Instructions to follow:
Below are some entries; write out each one of them exactly.

Provided data Start Marker

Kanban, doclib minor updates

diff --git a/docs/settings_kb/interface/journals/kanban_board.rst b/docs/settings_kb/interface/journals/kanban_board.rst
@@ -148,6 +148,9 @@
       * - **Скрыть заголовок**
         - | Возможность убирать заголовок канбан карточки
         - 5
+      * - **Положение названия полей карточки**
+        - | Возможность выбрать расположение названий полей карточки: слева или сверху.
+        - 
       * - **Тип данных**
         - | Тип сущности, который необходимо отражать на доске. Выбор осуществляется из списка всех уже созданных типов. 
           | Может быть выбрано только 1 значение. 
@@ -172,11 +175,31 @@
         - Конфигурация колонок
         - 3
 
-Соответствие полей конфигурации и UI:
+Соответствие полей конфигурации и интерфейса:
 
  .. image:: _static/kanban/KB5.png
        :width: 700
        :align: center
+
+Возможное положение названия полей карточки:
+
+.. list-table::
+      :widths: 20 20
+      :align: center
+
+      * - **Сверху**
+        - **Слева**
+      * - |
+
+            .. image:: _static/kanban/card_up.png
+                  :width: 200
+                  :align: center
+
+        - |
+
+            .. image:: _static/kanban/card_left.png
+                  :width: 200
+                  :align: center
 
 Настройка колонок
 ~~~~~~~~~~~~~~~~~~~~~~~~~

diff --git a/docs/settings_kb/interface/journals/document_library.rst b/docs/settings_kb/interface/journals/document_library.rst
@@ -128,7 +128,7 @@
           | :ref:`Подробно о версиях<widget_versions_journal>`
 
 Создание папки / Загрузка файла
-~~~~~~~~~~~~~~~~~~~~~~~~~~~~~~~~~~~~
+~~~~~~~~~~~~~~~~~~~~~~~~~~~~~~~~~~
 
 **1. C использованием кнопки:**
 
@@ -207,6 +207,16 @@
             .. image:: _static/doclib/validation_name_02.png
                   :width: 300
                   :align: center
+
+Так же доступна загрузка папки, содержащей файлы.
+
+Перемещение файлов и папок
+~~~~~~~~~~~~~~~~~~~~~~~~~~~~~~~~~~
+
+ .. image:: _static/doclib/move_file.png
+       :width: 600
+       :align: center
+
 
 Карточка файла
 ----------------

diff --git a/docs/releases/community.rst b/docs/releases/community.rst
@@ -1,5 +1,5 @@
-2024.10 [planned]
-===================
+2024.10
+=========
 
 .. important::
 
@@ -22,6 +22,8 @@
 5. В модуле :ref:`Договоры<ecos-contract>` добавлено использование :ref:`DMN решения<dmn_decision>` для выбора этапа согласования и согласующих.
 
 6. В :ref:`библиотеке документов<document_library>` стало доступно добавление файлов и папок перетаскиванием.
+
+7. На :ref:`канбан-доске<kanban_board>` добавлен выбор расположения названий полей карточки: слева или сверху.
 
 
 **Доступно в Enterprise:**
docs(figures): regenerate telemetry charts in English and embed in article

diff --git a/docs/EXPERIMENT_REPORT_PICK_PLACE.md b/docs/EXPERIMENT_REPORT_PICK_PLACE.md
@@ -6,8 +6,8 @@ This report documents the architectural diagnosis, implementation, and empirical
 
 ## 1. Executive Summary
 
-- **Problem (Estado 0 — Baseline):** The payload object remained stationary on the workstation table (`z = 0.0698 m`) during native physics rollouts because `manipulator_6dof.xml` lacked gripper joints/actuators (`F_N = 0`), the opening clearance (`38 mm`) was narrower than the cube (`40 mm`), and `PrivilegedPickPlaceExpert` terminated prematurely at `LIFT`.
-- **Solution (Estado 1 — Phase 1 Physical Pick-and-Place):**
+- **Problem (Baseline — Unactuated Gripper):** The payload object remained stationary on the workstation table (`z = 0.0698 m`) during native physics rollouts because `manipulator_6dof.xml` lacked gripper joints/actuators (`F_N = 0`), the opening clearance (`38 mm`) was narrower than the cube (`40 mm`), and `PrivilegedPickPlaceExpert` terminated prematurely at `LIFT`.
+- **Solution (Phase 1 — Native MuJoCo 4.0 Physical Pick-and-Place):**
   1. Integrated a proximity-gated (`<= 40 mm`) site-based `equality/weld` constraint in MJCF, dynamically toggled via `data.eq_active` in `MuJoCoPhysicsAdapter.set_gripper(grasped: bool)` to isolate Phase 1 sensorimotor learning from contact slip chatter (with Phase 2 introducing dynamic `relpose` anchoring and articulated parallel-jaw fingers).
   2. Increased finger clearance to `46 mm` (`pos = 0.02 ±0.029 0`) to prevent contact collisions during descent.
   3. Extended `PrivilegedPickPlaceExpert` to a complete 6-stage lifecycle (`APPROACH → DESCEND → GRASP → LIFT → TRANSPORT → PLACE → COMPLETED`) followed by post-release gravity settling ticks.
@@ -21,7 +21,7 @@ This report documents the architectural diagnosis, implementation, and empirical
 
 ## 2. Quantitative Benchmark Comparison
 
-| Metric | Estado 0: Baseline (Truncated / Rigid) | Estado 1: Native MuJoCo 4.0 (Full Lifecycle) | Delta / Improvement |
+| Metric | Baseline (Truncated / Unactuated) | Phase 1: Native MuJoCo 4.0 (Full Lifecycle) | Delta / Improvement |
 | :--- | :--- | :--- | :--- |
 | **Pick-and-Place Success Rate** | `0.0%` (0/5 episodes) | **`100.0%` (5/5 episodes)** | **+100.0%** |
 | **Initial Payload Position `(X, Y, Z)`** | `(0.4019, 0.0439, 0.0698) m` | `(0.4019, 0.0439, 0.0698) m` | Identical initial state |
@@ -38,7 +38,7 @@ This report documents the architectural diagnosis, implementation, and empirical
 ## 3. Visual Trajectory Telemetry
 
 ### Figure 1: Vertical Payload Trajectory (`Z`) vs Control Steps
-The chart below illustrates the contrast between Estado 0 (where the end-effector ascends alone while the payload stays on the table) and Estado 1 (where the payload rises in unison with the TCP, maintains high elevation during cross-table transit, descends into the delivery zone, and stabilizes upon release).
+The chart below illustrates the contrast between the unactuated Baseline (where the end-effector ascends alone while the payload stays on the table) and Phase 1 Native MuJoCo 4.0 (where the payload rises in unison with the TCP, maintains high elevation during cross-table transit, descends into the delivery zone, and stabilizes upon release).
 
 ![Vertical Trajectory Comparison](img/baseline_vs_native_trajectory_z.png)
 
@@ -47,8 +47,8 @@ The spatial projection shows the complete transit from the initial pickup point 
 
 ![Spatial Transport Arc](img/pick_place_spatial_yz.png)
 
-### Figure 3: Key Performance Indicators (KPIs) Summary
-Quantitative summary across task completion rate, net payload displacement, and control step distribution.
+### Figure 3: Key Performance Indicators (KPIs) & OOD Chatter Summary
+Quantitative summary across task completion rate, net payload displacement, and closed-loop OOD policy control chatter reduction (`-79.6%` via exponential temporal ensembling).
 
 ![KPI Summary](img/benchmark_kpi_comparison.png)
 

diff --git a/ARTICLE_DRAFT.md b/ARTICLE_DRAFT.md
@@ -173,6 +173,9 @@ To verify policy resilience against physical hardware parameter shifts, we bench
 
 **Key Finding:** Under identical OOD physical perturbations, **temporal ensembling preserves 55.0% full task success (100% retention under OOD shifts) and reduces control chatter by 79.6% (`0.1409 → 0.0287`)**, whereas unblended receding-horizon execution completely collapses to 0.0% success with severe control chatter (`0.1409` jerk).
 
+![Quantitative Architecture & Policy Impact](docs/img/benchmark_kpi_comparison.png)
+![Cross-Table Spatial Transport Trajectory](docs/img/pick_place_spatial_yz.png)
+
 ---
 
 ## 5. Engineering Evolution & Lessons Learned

Provided data End Marker

Response:
Kanban, doclib minor updates

diff --git a/docs/settings_kb/interface/journals/kanban_board.rst b/docs/settings_kb/interface/journals/kanban_board.rst
@@ -148,6 +148,9 @@
       * - **Скрыть заголовок**
         - | Возможность убирать заголовок канбан карточки
         - 5
+      * - **Положение названия полей карточки**
+        - | Возможность выбрать расположение названий полей карточки: слева или сверху.
+        - 
       * - **Тип данных**
         - | Тип сущности, который необходимо отражать на доске. Выбор осуществляется из списка всех уже созданных типов. 
           | Может быть выбрано только 1 значение. 
@@ -172,11 +175,31 @@
         - Конфигурация колонок
         - 3
 
-Соответствие полей конфигурации и UI:
+Соответствие полей конфигурации и интерфейса:
 
  .. image:: _static/kanban/KB5.png
        :width: 700
        :align: center
+
+Возможное положение названия полей карточки:
+
+.. list-table::
+      :widths: 20 20
+      :align: center
+
+      * - **Сверху**
+        - **Слева**
+      * - |
+
+            .. image:: _static/kanban/card_up.png
+                  :width: 200
+                  :align: center
+
+        - |
+
+            .. image:: _static/kanban/card_left.png
+                  :width: 200
+                  :align: center
 
 Настройка колонок
 ~~~~~~~~~~~~~~~~~~~~~~~~~

diff --git a/docs/settings_kb/interface/journals/document_library.rst b/docs/settings_kb/interface/journals/document_library.rst
@@ -128,7 +128,7 @@
           | :ref:`Подробно о версиях<widget_versions_journal>`
 
 Создание папки / Загрузка файла
-~~~~~~~~~~~~~~~~~~~~~~~~~~~~~~~~~~~~
+~~~~~~~~~~~~~~~~~~~~~~~~~~~~~~~~~~
 
 **1. C использованием кнопки:**
 
@@ -207,6 +207,16 @@
             .. image:: _static/doclib/validation_name_02.png
                   :width: 300
                   :align: center
+
+Так же доступна загрузка папки, содержащей файлы.
+
+Перемещение файлов и папок
+~~~~~~~~~~~~~~~~~~~~~~~~~~~~~~~~~~
+
+ .. image:: _static/doclib/move_file.png
+       :width: 600
+       :align: center
+
 
 Карточка файла
 ----------------

diff --git a/docs/releases/community.rst b/docs/releases/community.rst
@@ -1,5 +1,5 @@
-2024.10 [planned]
-===================
+2024.10
+=========
 
 .. important::
 
@@ -22,6 +22,8 @@
 5. В модуле :ref:`Договоры<ecos-contract>` добавлено использование :ref:`DMN решения<dmn_decision>` для выбора этапа согласования и согласующих.
 
 6. В :ref:`библиотеке документов<document_library>` стало доступно добавление файлов и папок перетаскиванием.
+
+7. На :ref:`канбан-доске<kanban_board>` добавлен выбор расположения названий полей карточки: слева или сверху.
 
 
 **Доступно в Enterprise:**
docs(figures): regenerate telemetry charts in English and embed in article

diff --git a/docs/EXPERIMENT_REPORT_PICK_PLACE.md b/docs/EXPERIMENT_REPORT_PICK_PLACE.md
@@ -6,8 +6,8 @@ This report documents the architectural diagnosis, implementation, and empirical
 
 ## 1. Executive Summary
 
-- **Problem (Estado 0 — Baseline):** The payload object remained stationary on the workstation table (`z = 0.0698 m`) during native physics rollouts because `manipulator_6dof.xml` lacked gripper joints/actuators (`F_N = 0`), the opening clearance (`38 mm`) was narrower than the cube (`40 mm`), and `PrivilegedPickPlaceExpert` terminated prematurely at `LIFT`.
-- **Solution (Estado 1 — Phase 1 Physical Pick-and-Place):**
+- **Problem (Baseline — Unactuated Gripper):** The payload object remained stationary on the workstation table (`z = 0.0698 m`) during native physics rollouts because `manipulator_6dof.xml` lacked gripper joints/actuators (`F_N = 0`), the opening clearance (`38 mm`) was narrower than the cube (`40 mm`), and `PrivilegedPickPlaceExpert` terminated prematurely at `LIFT`.
+- **Solution (Phase 1 — Native MuJoCo 4.0 Physical Pick-and-Place):**
   1. Integrated a proximity-gated (`<= 40 mm`) site-based `equality/weld` constraint in MJCF, dynamically toggled via `data.eq_active` in `MuJoCoPhysicsAdapter.set_gripper(grasped: bool)` to isolate Phase 1 sensorimotor learning from contact slip chatter (with Phase 2 introducing dynamic `relpose` anchoring and articulated parallel-jaw fingers).
   2. Increased finger clearance to `46 mm` (`pos = 0.02 ±0.029 0`) to prevent contact collisions during descent.
   3. Extended `PrivilegedPickPlaceExpert` to a complete 6-stage lifecycle (`APPROACH → DESCEND → GRASP → LIFT → TRANSPORT → PLACE → COMPLETED`) followed by post-release gravity settling ticks.
@@ -21,7 +21,7 @@ This report documents the architectural diagnosis, implementation, and empirical
 
 ## 2. Quantitative Benchmark Comparison
 
-| Metric | Estado 0: Baseline (Truncated / Rigid) | Estado 1: Native MuJoCo 4.0 (Full Lifecycle) | Delta / Improvement |
+| Metric | Baseline (Truncated / Unactuated) | Phase 1: Native MuJoCo 4.0 (Full Lifecycle) | Delta / Improvement |
 | :--- | :--- | :--- | :--- |
 | **Pick-and-Place Success Rate** | `0.0%` (0/5 episodes) | **`100.0%` (5/5 episodes)** | **+100.0%** |
 | **Initial Payload Position `(X, Y, Z)`** | `(0.4019, 0.0439, 0.0698) m` | `(0.4019, 0.0439, 0.0698) m` | Identical initial state |
@@ -38,7 +38,7 @@ This report documents the architectural diagnosis, implementation, and empirical
 ## 3. Visual Trajectory Telemetry
 
 ### Figure 1: Vertical Payload Trajectory (`Z`) vs Control Steps
-The chart below illustrates the contrast between Estado 0 (where the end-effector ascends alone while the payload stays on the table) and Estado 1 (where the payload rises in unison with the TCP, maintains high elevation during cross-table transit, descends into the delivery zone, and stabilizes upon release).
+The chart below illustrates the contrast between the unactuated Baseline (where the end-effector ascends alone while the payload stays on the table) and Phase 1 Native MuJoCo 4.0 (where the payload rises in unison with the TCP, maintains high elevation during cross-table transit, descends into the delivery zone, and stabilizes upon release).
 
 ![Vertical Trajectory Comparison](img/baseline_vs_native_trajectory_z.png)
 
@@ -47,8 +47,8 @@ The spatial projection shows the complete transit from the initial pickup point 
 
 ![Spatial Transport Arc](img/pick_place_spatial_yz.png)
 
-### Figure 3: Key Performance Indicators (KPIs) Summary
-Quantitative summary across task completion rate, net payload displacement, and control step distribution.
+### Figure 3: Key Performance Indicators (KPIs) & OOD Chatter Summary
+Quantitative summary across task completion rate, net payload displacement, and closed-loop OOD policy control chatter reduction (`-79.6%` via exponential temporal ensembling).
 
 ![KPI Summary](img/benchmark_kpi_comparison.png)
 

diff --git a/ARTICLE_DRAFT.md b/ARTICLE_DRAFT.md
@@ -173,6 +173,9 @@ To verify policy resilience against physical hardware parameter shifts, we bench
 
 **Key Finding:** Under identical OOD physical perturbations, **temporal ensembling preserves 55.0% full task success (100% retention under OOD shifts) and reduces control chatter by 79.6% (`0.1409 → 0.0287`)**, whereas unblended receding-horizon execution completely collapses to 0.0% success with severe control chatter (`0.1409` jerk).
 
+![Quantitative Architecture & Policy Impact](docs/img/benchmark_kpi_comparison.png)
+![Cross-Table Spatial Transport Trajectory](docs/img/pick_place_spatial_yz.png)
+
 ---
 
 ## 5. Engineering Evolution & Lessons Learned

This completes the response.